With its red driving wheels, white tires and polished brass running board, bell and handrails, the wood-burning steam engine hauled passengers between Carson City, Virginia City and Reno.
"Look at the perfection," said Jacqueline Semerau Flick as she gazed at the well-lit model Saturday. "It just looks like you could climb on and run it if you were miniature."
The model "Inyo," along with a model No. 18 "Dayton," and 15 others, were made by rail fan George Richardson more than 30 years ago. He donated the models to the Nevada State Museum system before his death at age 68 in 1974.
"He's a genius in my book," said Semerau Flick, of Pasadena, who donated a collection of Richardson's parts to the museum's new exhibit, "Locomotive Stories of the V&T."
The exhibit opened Saturday and will run through December 2004.
"They've just done a wonderful job," she said. "I hope it's here for a long time because it certainly honors his work."
Richardson estimated he spent 600 hours on each of the 17 models.
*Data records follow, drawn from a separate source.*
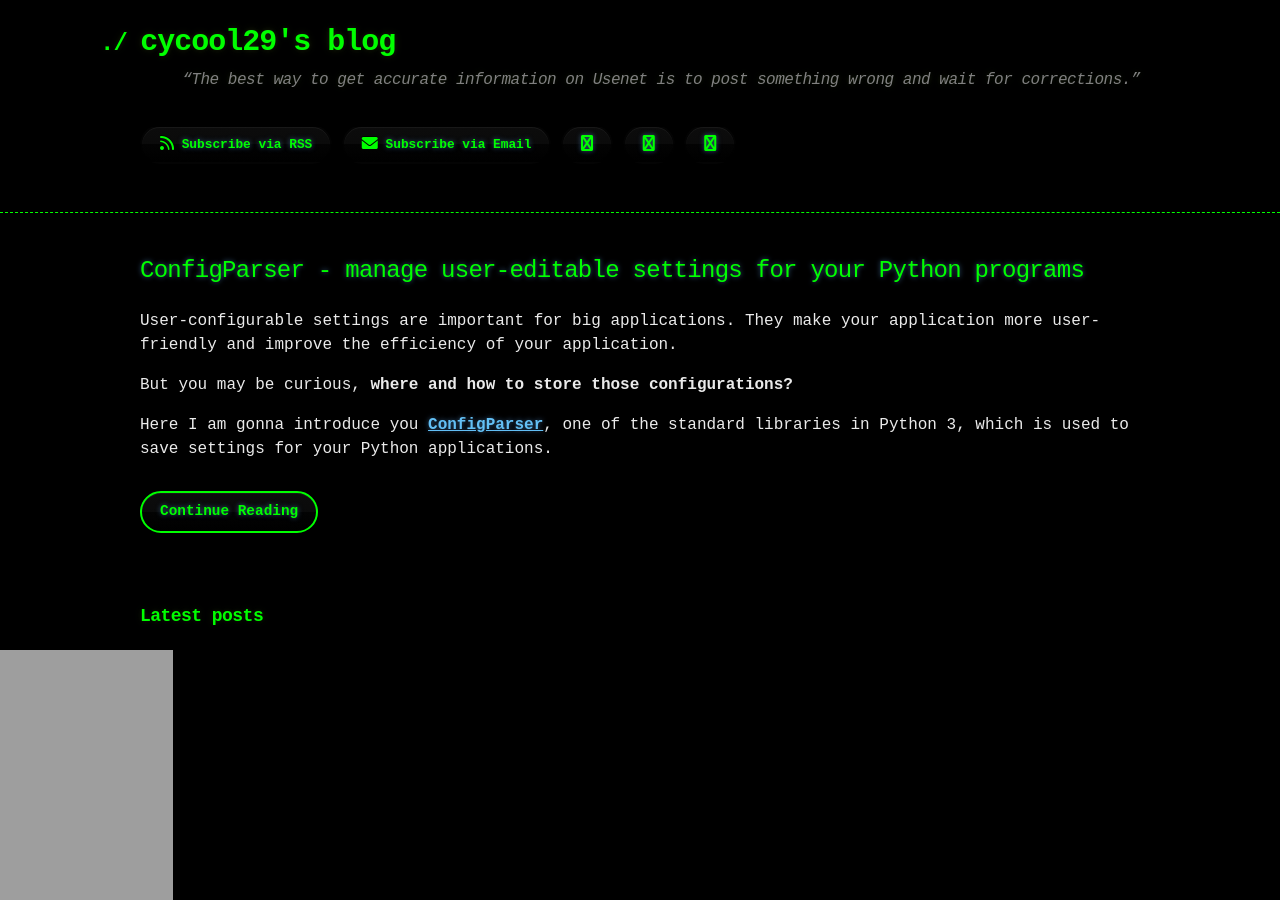
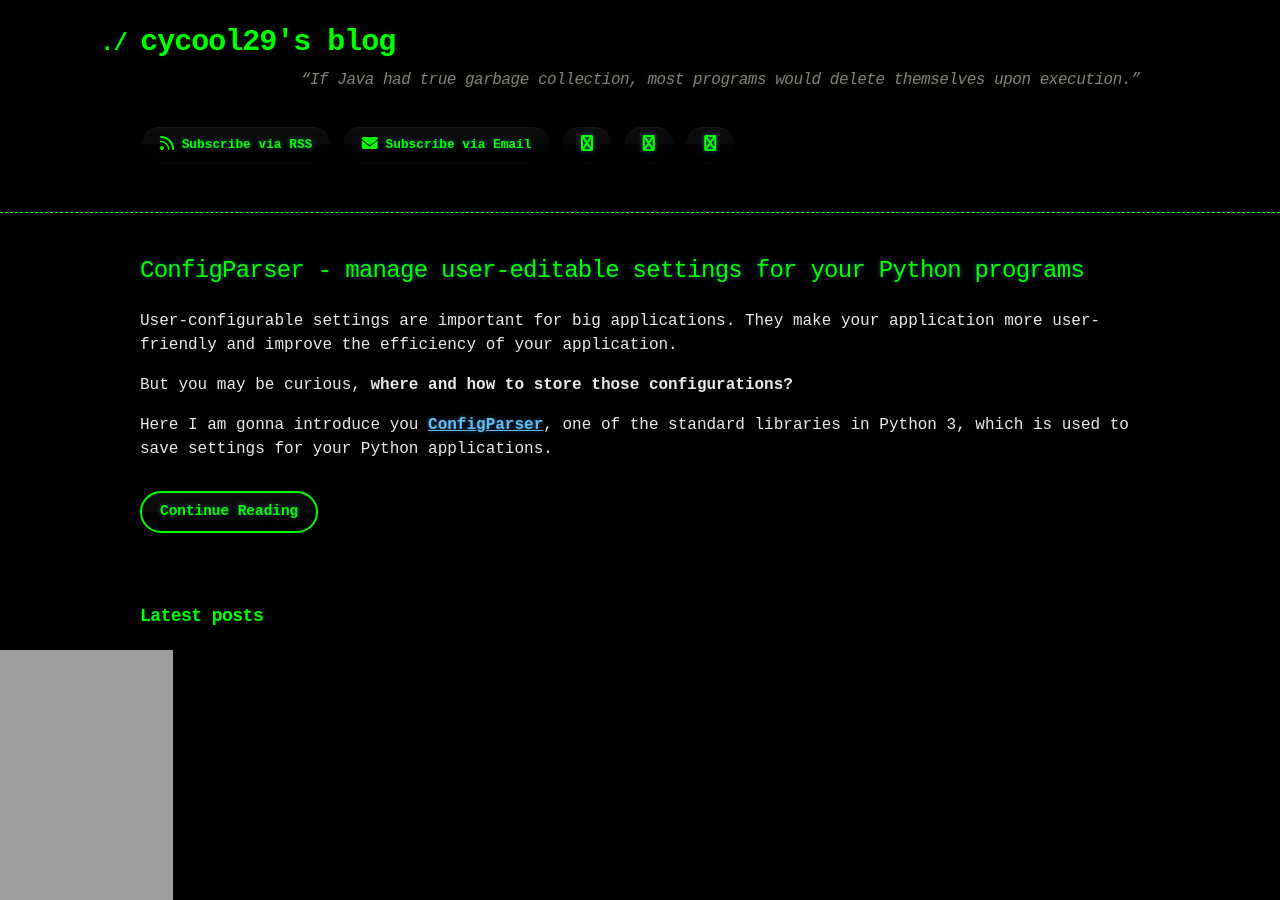
Before and after one commit to cycool29/cycool29.github.io, a Jekyll site: the page built from index.md, in a window 1280 px wide and 900 px high. Built offline with Jekyll 4.4.1, drawn with Linux system fonts in a browser that asks for light colours; a style sheet for code colours, icons or effects is not loaded.

Commit message:
Update quotes

```diff
--- a/_config.yml
+++ b/_config.yml
@@ -1,5 +1,5 @@
 title: cycool29's blog
-description: "“The best way to get accurate information on Usenet is to post something wrong and wait for corrections.” "
+description: "“If Java had true garbage collection, most programs would delete themselves upon execution.” "
 bio: A high school student. Intermediate in Python, Git, Bash. Learning JavaScript. He/Him. "
 author: cycool29
 url: https://cycool29.github.io
```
He made 16 locomotive models and one of the McKeen Motor Car. The real McKeen is being fixed in the back shop of the museum.
In a letter he wrote to the museum Richardson described seeing the V&T station yards and engine house in 1937.
"They were like stepping back into the 1870s and to me very fascinating," he wrote.
Fascinating enough for him to begin work on the models -- with a melted-lead molding technique that remains a mystery.
"We don't know if it was the lost wax technique or something else," said museum volunteer Mark Butler of Carson City.
Richardson did not use kits -- he created each locomotive and all their parts on his own.
"There is not a single piece in any of the engines that was not made by myself," he wrote.
The Curator of History and Collections Manager for the museum, Jane O'Cain, said there is no way to put a value on the collection of models.
"We consider them to be priceless," she said.
Displayed in a glass case of its own along the west wall of the museum is the surveying equipment used by Isaac E. James in designing the path of the original V&T rail line.
Jim Hall, a volunteer who drives an hour and 20 minutes from Smith Valley to the museum, described how James used the very same "transit" and "plumb bob" to design the tracks with their maximum grade of 106 feet rise per mile.
Hall said James had a V&T locomotive named after him, the No. 9 "I.E. James" which worked the wood yards in Carson City. It was one of the 17 recreated in "perfection" by George Richardson.
IF YOU GO
What: "Locomotive Stories of the V&T," a new exhibit
Where: At the Nevada Railroad Museum on the corner of Fairview and Carson streets
When: 8:30 a.m. to 4:30 p.m. daily
Cost: $2 adults children are free
Call: Call 687-6953